Segment Open

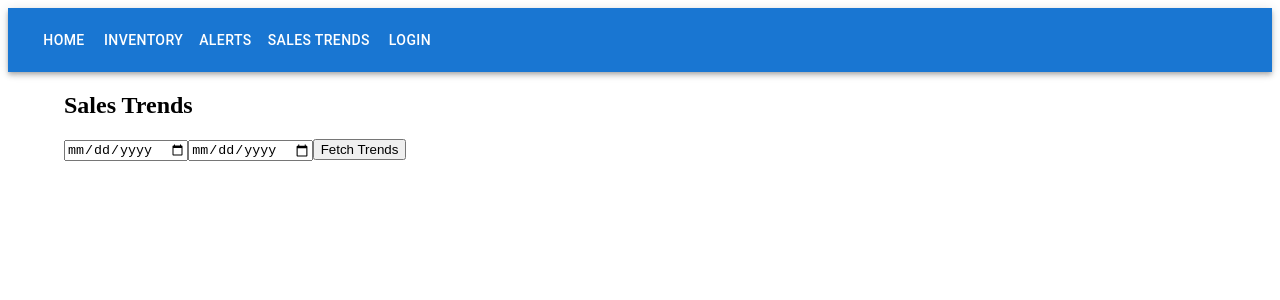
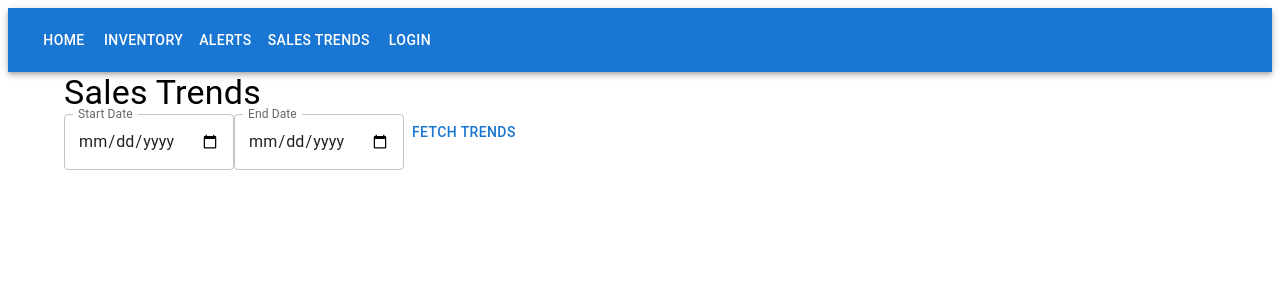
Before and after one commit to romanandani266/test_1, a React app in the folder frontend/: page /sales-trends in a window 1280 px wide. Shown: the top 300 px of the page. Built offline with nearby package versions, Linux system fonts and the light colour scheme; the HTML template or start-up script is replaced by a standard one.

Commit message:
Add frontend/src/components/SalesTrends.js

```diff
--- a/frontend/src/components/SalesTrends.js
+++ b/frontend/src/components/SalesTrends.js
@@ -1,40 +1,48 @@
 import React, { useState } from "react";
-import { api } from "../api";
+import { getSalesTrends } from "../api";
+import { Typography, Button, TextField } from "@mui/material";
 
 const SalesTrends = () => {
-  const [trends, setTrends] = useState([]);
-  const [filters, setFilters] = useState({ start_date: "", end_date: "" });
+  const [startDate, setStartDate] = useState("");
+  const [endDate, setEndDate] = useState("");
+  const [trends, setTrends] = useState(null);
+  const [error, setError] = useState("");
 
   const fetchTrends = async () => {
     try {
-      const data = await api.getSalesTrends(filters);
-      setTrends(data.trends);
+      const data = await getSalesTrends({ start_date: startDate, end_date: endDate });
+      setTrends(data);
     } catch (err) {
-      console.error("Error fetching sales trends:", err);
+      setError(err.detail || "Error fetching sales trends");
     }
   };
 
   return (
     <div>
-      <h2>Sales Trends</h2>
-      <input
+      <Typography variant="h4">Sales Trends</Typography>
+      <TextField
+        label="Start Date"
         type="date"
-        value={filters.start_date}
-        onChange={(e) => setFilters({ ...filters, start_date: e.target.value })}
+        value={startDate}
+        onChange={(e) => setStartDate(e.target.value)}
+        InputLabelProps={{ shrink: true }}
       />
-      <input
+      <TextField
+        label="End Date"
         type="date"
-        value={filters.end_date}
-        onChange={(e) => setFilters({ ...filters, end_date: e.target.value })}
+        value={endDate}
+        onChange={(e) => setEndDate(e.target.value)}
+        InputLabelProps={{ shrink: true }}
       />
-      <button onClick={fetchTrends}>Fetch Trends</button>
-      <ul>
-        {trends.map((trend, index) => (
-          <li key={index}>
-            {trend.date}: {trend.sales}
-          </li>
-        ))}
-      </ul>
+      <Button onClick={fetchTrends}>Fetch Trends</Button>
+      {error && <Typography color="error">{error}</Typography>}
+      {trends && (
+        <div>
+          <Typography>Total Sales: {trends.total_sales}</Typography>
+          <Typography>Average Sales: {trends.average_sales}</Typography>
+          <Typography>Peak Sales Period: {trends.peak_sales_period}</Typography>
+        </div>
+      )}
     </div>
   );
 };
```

Segment Closed
Segment Open

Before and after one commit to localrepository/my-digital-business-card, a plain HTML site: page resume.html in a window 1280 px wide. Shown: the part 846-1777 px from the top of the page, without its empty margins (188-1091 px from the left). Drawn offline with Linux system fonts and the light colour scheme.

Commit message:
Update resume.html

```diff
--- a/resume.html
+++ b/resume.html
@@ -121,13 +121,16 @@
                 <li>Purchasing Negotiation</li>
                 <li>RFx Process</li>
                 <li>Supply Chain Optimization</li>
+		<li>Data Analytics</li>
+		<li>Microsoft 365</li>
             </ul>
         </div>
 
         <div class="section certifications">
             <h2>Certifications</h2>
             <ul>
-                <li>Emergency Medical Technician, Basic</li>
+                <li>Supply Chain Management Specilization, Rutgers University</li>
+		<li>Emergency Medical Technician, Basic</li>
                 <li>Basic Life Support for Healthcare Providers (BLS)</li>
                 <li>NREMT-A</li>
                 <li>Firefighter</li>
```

Segment Closed

Problem description » Only lines with the word "onChange" are wanted. Find and copy them from the records above.

Written solution »
-        onChange={(e) => setFilters({ ...filters, start_date: e.target.value })}
+        onChange={(e) => setStartDate(e.target.value)}
-        onChange={(e) => setFilters({ ...filters, end_date: e.target.value })}
+        onChange={(e) => setEndDate(e.target.value)}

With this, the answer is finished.